Recently, I wrote for Charities@Work about the changes that workplace giving needs to make to serve millennials (typically those employees born between 1977 and 2000). If I trusted that one graph earlier that shows our dollar totals going up every year, I’d never have seen what’s really going on in my workplace campaign. I didn’t have to look far to discover that our success may not be sustainable.
First, check out the number of donors. Roughly the same number of people had donated while the total they’ve given had doubled in five years. That iin tself may be interesting, but when I look at who those donors are, I see a very different future looming.
Wells Fargo isn’t particularly unique among big companies in the makeup of our workforce. Like many big companies, we have a significant number of employees approaching retirement age, but we also have a huge number of employees under 40 years old. As the workforce ages, we hope to use our workplace campaign to create lifelong donors of these younger employees.
You’d think with all that growth in dollars raised, we’d be doing a pretty good job of that, right? Let’s just say there’s room to improve.
Young employees, as you can see by this third chart, aren’t jumping into the workplace campaign like we’d hope. Maybe this graph looks the same as it did 10 years ago, but I can’t assume it will look the same in another 10 years.
Workplace giving hasn’t evolved much in decades, but advances in technology and adjustments of social attitudes are changing the workplace in new ways.
In looking at the dollars going up-up-up, I’d assume that everything else is going up in support of that top-line total. But deeper analysis shows that’s not the case, and if I don’t change with the times, I might wake up one day to find that those young donors didn’t follow the previous patterns and that my big numbers start dropping.
Celebrate Successes But Do Look A Gift Horse In The Mouth
What’s the lesson here?
Don’t let success go to your head.
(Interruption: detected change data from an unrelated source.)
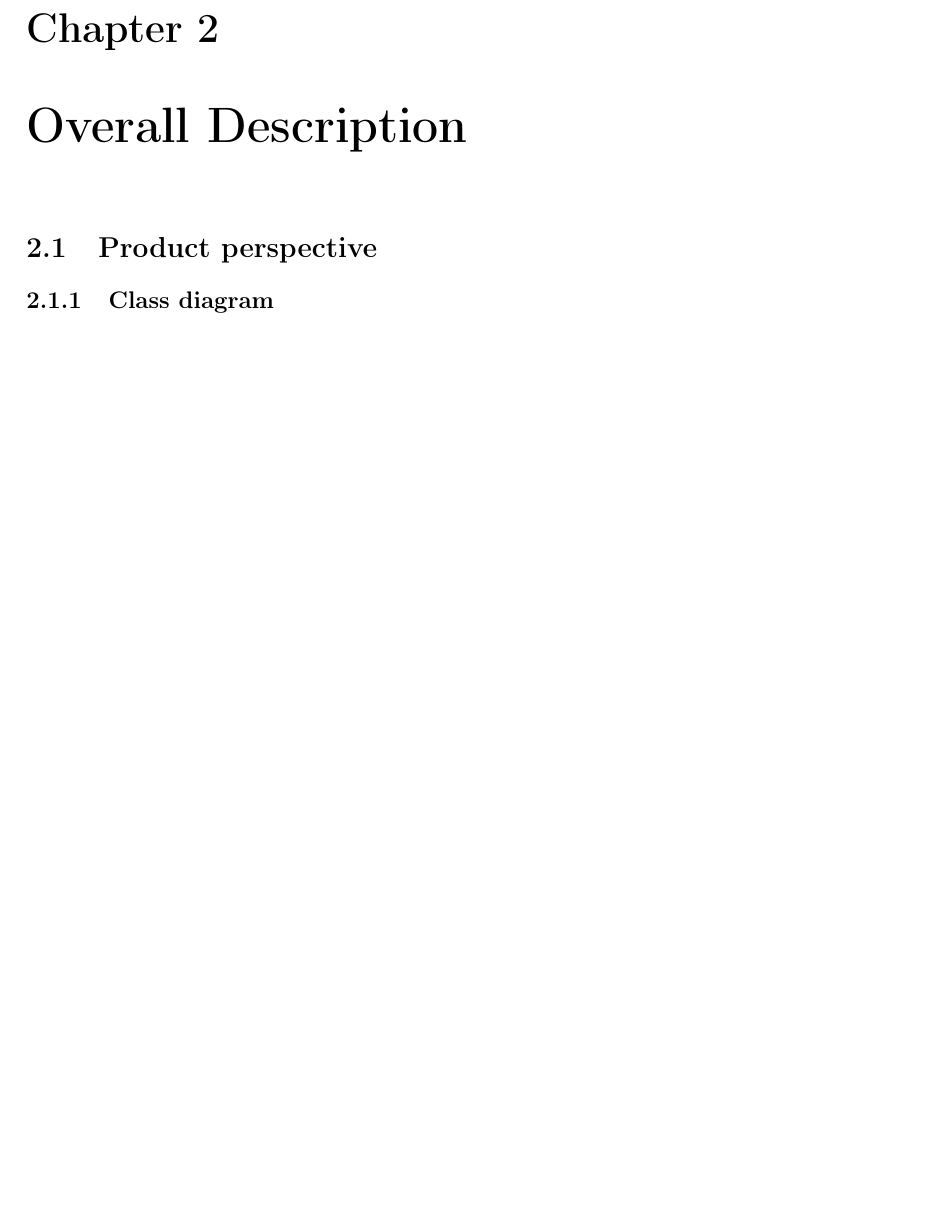
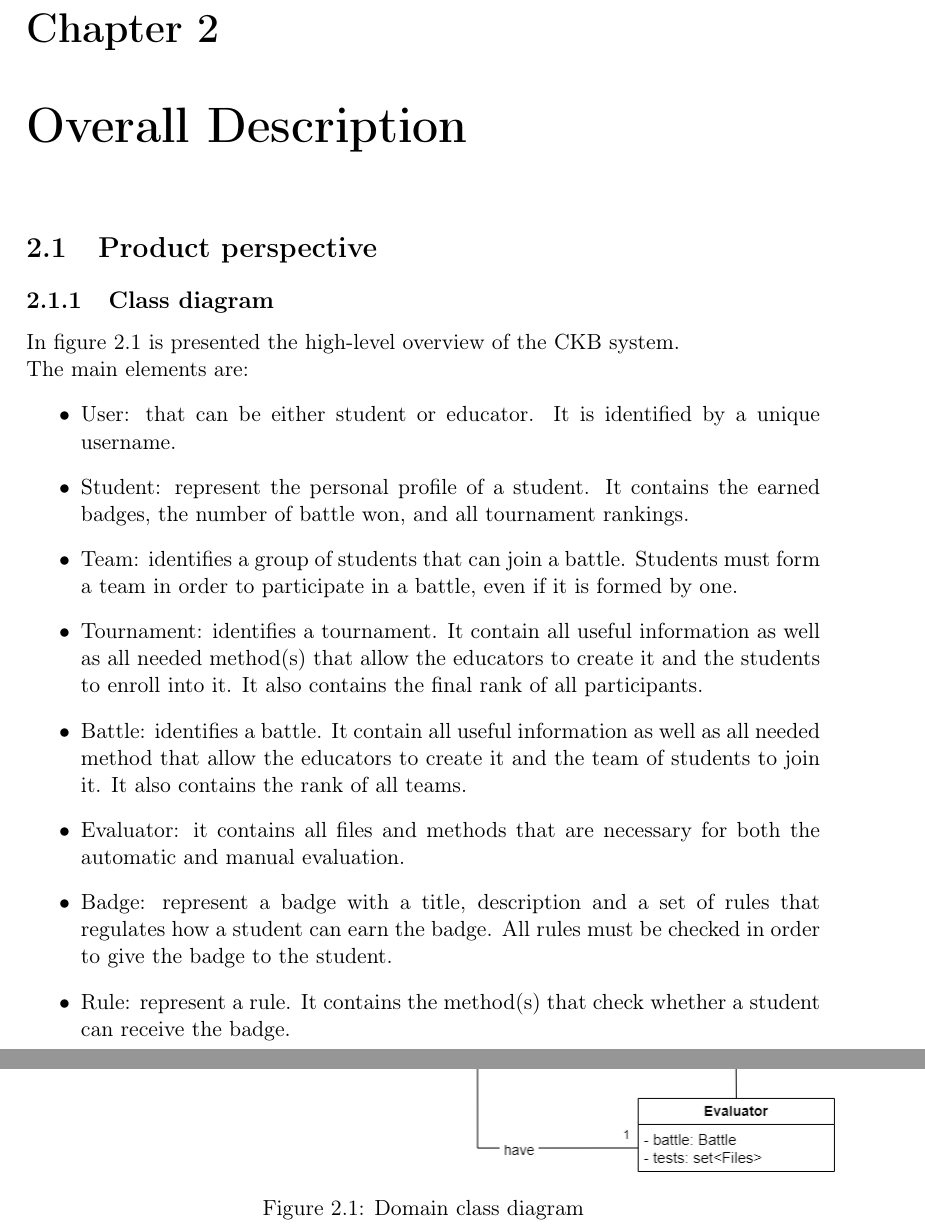
Before and after one commit to mttcrn/software-engineering-II-project, a LaTeX book (RASD/main.tex, which reads RASD/chapters/2_overall_description.tex): part of page 9 of 24 before the commit and two parts of pages 9 and 10 of 26 after it, the two joined at a grey line, cut so that both start at the same text, the shorter picture padded with empty space. Compiled offline with pdfLaTeX.

Commit message:
Updated class diagram.
Added class diagram to the RASD, accoring to the specification that is in the document itself.
Updated personal hours based on the new criteria.

```diff
--- a/RASD/chapters/2_overall_description.tex
+++ b/RASD/chapters/2_overall_description.tex
@@ -2,3 +2,20 @@
 
 \section{Product perspective}
 \subsection{Class diagram}
+In figure \ref{fig:class_diagram} is presented the high-level overview of the CKB system. \newline
+The main elements are:
+\begin{itemize}
+    \item User: that can be either student or educator. It is identified by a unique username.
+    \item Student: represent the personal profile of a student. It contains the earned badges, the number of battle won, and all tournament rankings.
+    \item Team: identifies a group of students that can join a battle. Students must form a team in order to participate in a battle, even if it is formed by one.
+    \item Tournament: identifies a tournament. It contain all useful information as well as all needed method(s) that allow the educators to create it and the students to enroll into it. It also contains the final rank of all participants.
+    \item Battle: identifies a battle. It contain all useful information as well as all needed method that allow the educators to create it and the team of students to join it. It also contains the rank of all teams.
+    \item Evaluator: it contains all files and methods that are necessary for both the automatic and manual evaluation.
+    \item Badge: represent a badge with a title, description and a set of rules that regulates how a student can earn the badge. All rules must be checked in order to give the badge to the student.
+    \item Rule: represent a rule. It contains the method(s) that check whether a student can receive the badge.
+\end{itemize}
+
+\begin{figure}[H]
+    \centering
+    \includegraphics[scale=0.5]{images/class_diagram.png}
+    \caption{Domain class diagram}
--- a/RASD/main.tex
+++ b/RASD/main.tex
@@ -5,6 +5,7 @@
 \usepackage[T1]{fontenc}
 \usepackage[utf8]{inputenc}
 
+\usepackage{float}
 \usepackage{graphicx}
 \graphicspath{{./figures/}{./images/}}
 
```
Also changed, not shown: RASD/chapters/5_effort.tex (+4 -4 lines), RASD/images/class_diagram.png (added), ToReview files/ClassDiagram1.jpg (deleted), ToReview files/class_diagram.png (added), RASD/chapters/2_overall_description.tex (11 more changed lines), 1 other file.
Certainly, celebrate your successes. But when your results are great, don’t trust that they’ll stay great if you keep doing what you’ve been doing. Don’t fix what isn’t broken, but almost always something is getting ready to break, and it’s our job to figure out what that is before the wall we’ve been building has too big a hole to fix.
What lessons have you learned by looking deeper into your employee engagement and community support programs? If you can’t get to the Charities@Work Summit on Employee Engagement in Corporate Citizenship happening today or tomorrow in New York City or join us on Livestream, help me learn by connecting with me on Twitter @dudleypj.
About the Author:
Peter joined Wells Fargo in 2001 after 10 years in software startups. As manager of Team Member Philanthropy, he runs the nation’s largest workplace giving campaign (ranked #1 five years in a row by United Way Worldwide), multiple volunteer programs under the Wells Fargo Volunteers brand, and employee hardship and scholarship funds. He is a member of United Way Worldwide’s Global Corporate Leadership Council. A native of Connecticut, he has a degree in Electrical Engineering from UC Berkeley. In his career, he’s worked on the B-2 stealth bomber, the first-ever smart phones, and the first PDAs.